_AIM OF THE EXERCISE_. Return every record verbatim, omitting all pictures.
===== RECORDS FOR THE TASK =====
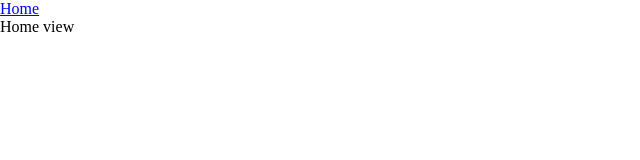
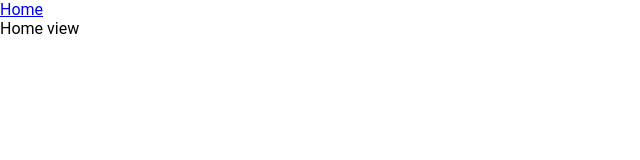
Before and after one commit to brocgailit/transaction-browser, a Vue app in the folder frontend/: page / in a window 1280 px wide. Shown: the top 160 px of the page, without its empty margins (0-640 px from the left). Built offline with nearby package versions, Linux system fonts and the light colour scheme.

Commit message:
[frontend] feat(style): add base styles

```diff
--- a/frontend/src/assets/base.css
+++ b/frontend/src/assets/base.css
@@ -1,9 +1,39 @@
-/* color palette */
 :root {
-}
+  --color-primary-rgb: 75, 213, 110;
+  --color-primary: rgb(var(--color-primary-rgb));
 
-/* semantic color variables for this project */
-:root {
+  --color-secondary-rgb: 207, 40, 70;
+  --color-secondary: rgb(var(--color-secondary-rgb));
+
+  --color-tertiary-rgb: 0, 208, 255;
+  --color-tertiary: rgb(var(--color-tertiary-rgb));
+
+  --color-warning-rgb: 255, 165, 0;
+  --color-warning: rgb(var(--color-warning-rgb));
+
+  --color-danger-rgb: 255, 0, 0;
+  --color-danger: rgb(var(--color-danger-rgb));
+
+  --color-black-rgb: 0, 0, 0;
+  --color-black: rgb(var(--color-black-rgb));
+
+  --color-grey-rgb: 100, 100, 100;
+  --color-grey: rgb(var(--color-grey-rgb));
+
+  --color-white-rgb: 255, 255, 255;
+  --color-white: rgb(var(--color-white-rgb));
+
+  --color-shadow-rgb: var(--color-black-rgb);
+
+  --shadow-shallow: 0 0 2px rgba(var(--color-shadow-rgb), 0.15);
+  --shadow: var(--shadow-shallow), 0 2px 6px rgba(var(--color-shadow-rgb),0.15);
+  --shadow-deep: var(--shadow-shallow), 0 4px 12px rgba(var(--color-shadow-rgb),0.15);
+
+  --radius-lg: 17px;
+  --radius-sm: 5px;
+
+  --font-weight-bold: 700;
+  --font-weight-regular: 300;
 }
 
 @media (prefers-color-scheme: dark) {
@@ -21,4 +51,6 @@
 }
 
 body {
+  font-family: 'Roboto';
+  font-weight: var(--font-weight-regular);
 }
```
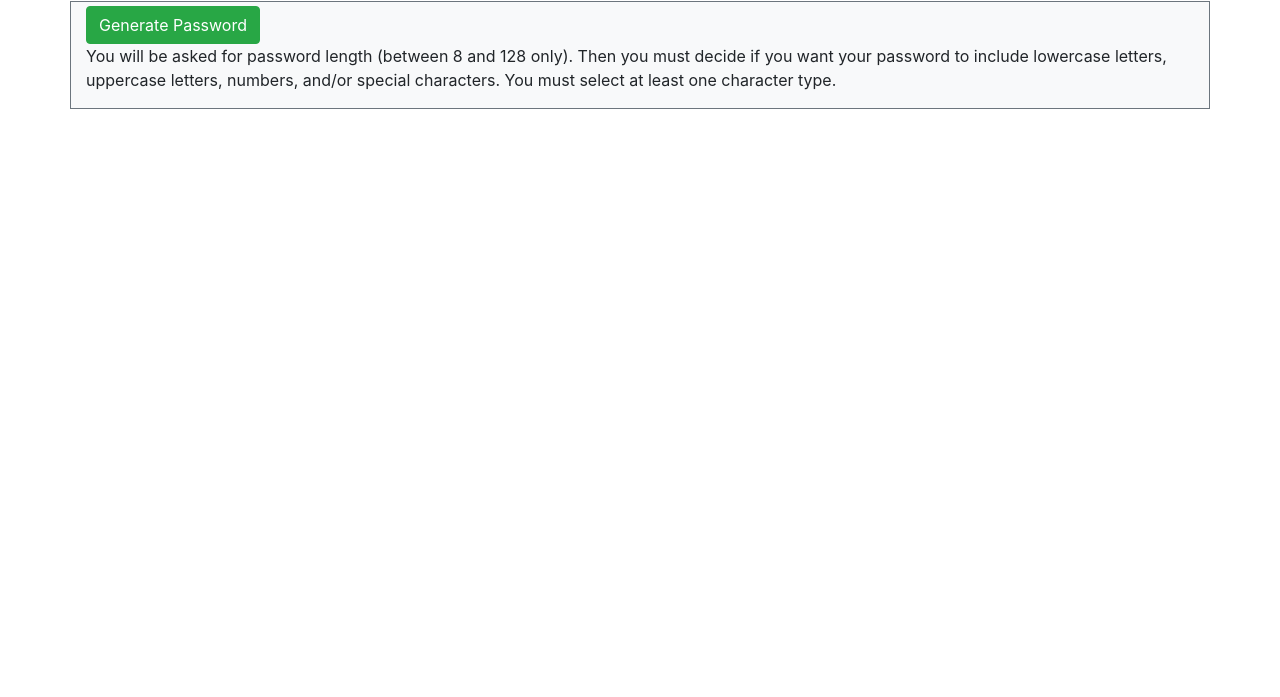
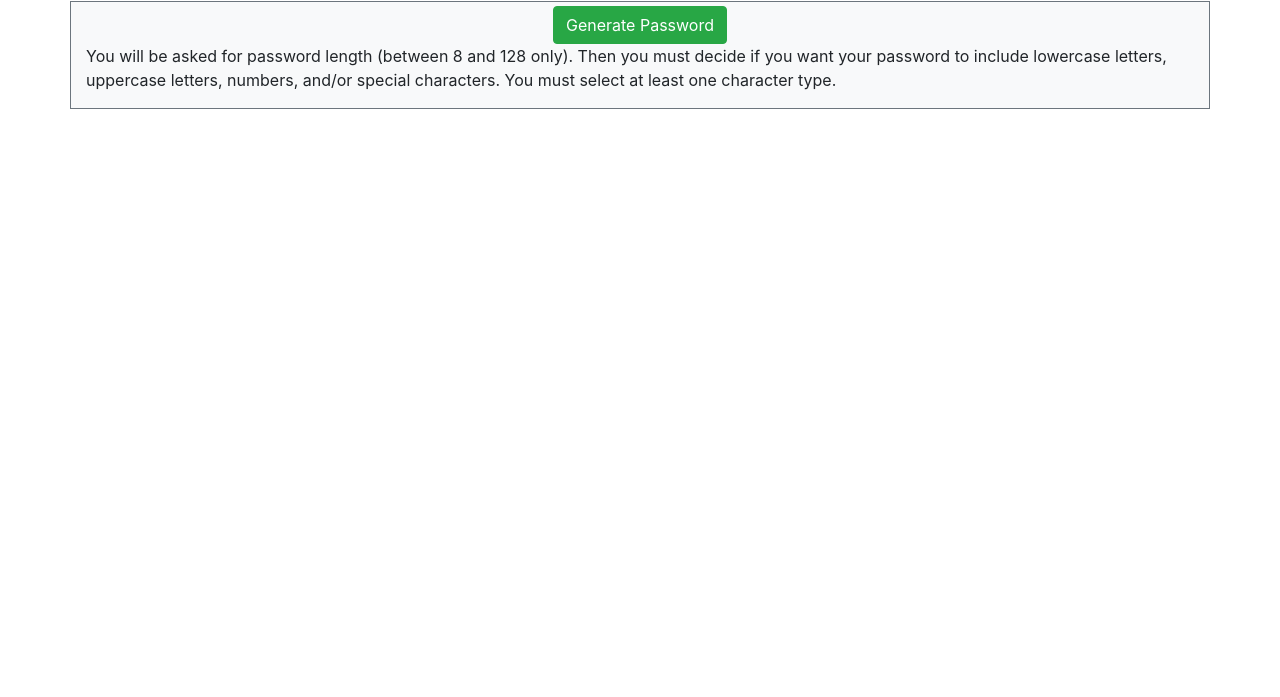
Before and after one commit to sizyra/homework-3, a plain HTML site: page index.html in a window 1280 px wide. Shown: the part 103-800 px from the top of the page. Drawn offline with nearby package versions, Linux system fonts and the light colour scheme.

Commit message:
Cleaned up the styling somewhat, centering the button and justifying the text.

```diff
--- a/index.html
+++ b/index.html
@@ -18,8 +18,10 @@
 
 
     <div class='container bg-light border border-secondary mt-1'>
-        <button onclick='buttonpress()' id='button' type="button" class="btn btn-large btn-success mt-1">Generate Password</button>
-        <div class='row m-auto'>
+        <div class='text-center'>
+            <button onclick='buttonpress()' id='button' type="button" class="btn btn-large btn-success mt-1">Generate Password</button>
+        </div>
+        <div class='row m-auto text-justified'>
             <p>You will be asked for password length (between 8 and 128 only). Then you must decide if you want your password to include lowercase letters, uppercase letters, numbers, and/or special characters. You must select at least one character type.</p>
         </div>
     </div>
```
=====
_RESPONSE TO THIS TASK_.
Before and after one commit to brocgailit/transaction-browser, a Vue app in the folder frontend/: page / in a window 1280 px wide. Shown: the top 160 px of the page, without its empty margins (0-640 px from the left). Built offline with nearby package versions, Linux system fonts and the light colour scheme.

Commit message:
[frontend] feat(style): add base styles

```diff
--- a/frontend/src/assets/base.css
+++ b/frontend/src/assets/base.css
@@ -1,9 +1,39 @@
-/* color palette */
 :root {
-}
+  --color-primary-rgb: 75, 213, 110;
+  --color-primary: rgb(var(--color-primary-rgb));
 
-/* semantic color variables for this project */
-:root {
+  --color-secondary-rgb: 207, 40, 70;
+  --color-secondary: rgb(var(--color-secondary-rgb));
+
+  --color-tertiary-rgb: 0, 208, 255;
+  --color-tertiary: rgb(var(--color-tertiary-rgb));
+
+  --color-warning-rgb: 255, 165, 0;
+  --color-warning: rgb(var(--color-warning-rgb));
+
+  --color-danger-rgb: 255, 0, 0;
+  --color-danger: rgb(var(--color-danger-rgb));
+
+  --color-black-rgb: 0, 0, 0;
+  --color-black: rgb(var(--color-black-rgb));
+
+  --color-grey-rgb: 100, 100, 100;
+  --color-grey: rgb(var(--color-grey-rgb));
+
+  --color-white-rgb: 255, 255, 255;
+  --color-white: rgb(var(--color-white-rgb));
+
+  --color-shadow-rgb: var(--color-black-rgb);
+
+  --shadow-shallow: 0 0 2px rgba(var(--color-shadow-rgb), 0.15);
+  --shadow: var(--shadow-shallow), 0 2px 6px rgba(var(--color-shadow-rgb),0.15);
+  --shadow-deep: var(--shadow-shallow), 0 4px 12px rgba(var(--color-shadow-rgb),0.15);
+
+  --radius-lg: 17px;
+  --radius-sm: 5px;
+
+  --font-weight-bold: 700;
+  --font-weight-regular: 300;
 }
 
 @media (prefers-color-scheme: dark) {
@@ -21,4 +51,6 @@
 }
 
 body {
+  font-family: 'Roboto';
+  font-weight: var(--font-weight-regular);
 }
```
Before and after one commit to sizyra/homework-3, a plain HTML site: page index.html in a window 1280 px wide. Shown: the part 103-800 px from the top of the page. Drawn offline with nearby package versions, Linux system fonts and the light colour scheme.

Commit message:
Cleaned up the styling somewhat, centering the button and justifying the text.

```diff
--- a/index.html
+++ b/index.html
@@ -18,8 +18,10 @@
 
 
     <div class='container bg-light border border-secondary mt-1'>
-        <button onclick='buttonpress()' id='button' type="button" class="btn btn-large btn-success mt-1">Generate Password</button>
-        <div class='row m-auto'>
+        <div class='text-center'>
+            <button onclick='buttonpress()' id='button' type="button" class="btn btn-large btn-success mt-1">Generate Password</button>
+        </div>
+        <div class='row m-auto text-justified'>
             <p>You will be asked for password length (between 8 and 128 only). Then you must decide if you want your password to include lowercase letters, uppercase letters, numbers, and/or special characters. You must select at least one character type.</p>
         </div>
     </div>
```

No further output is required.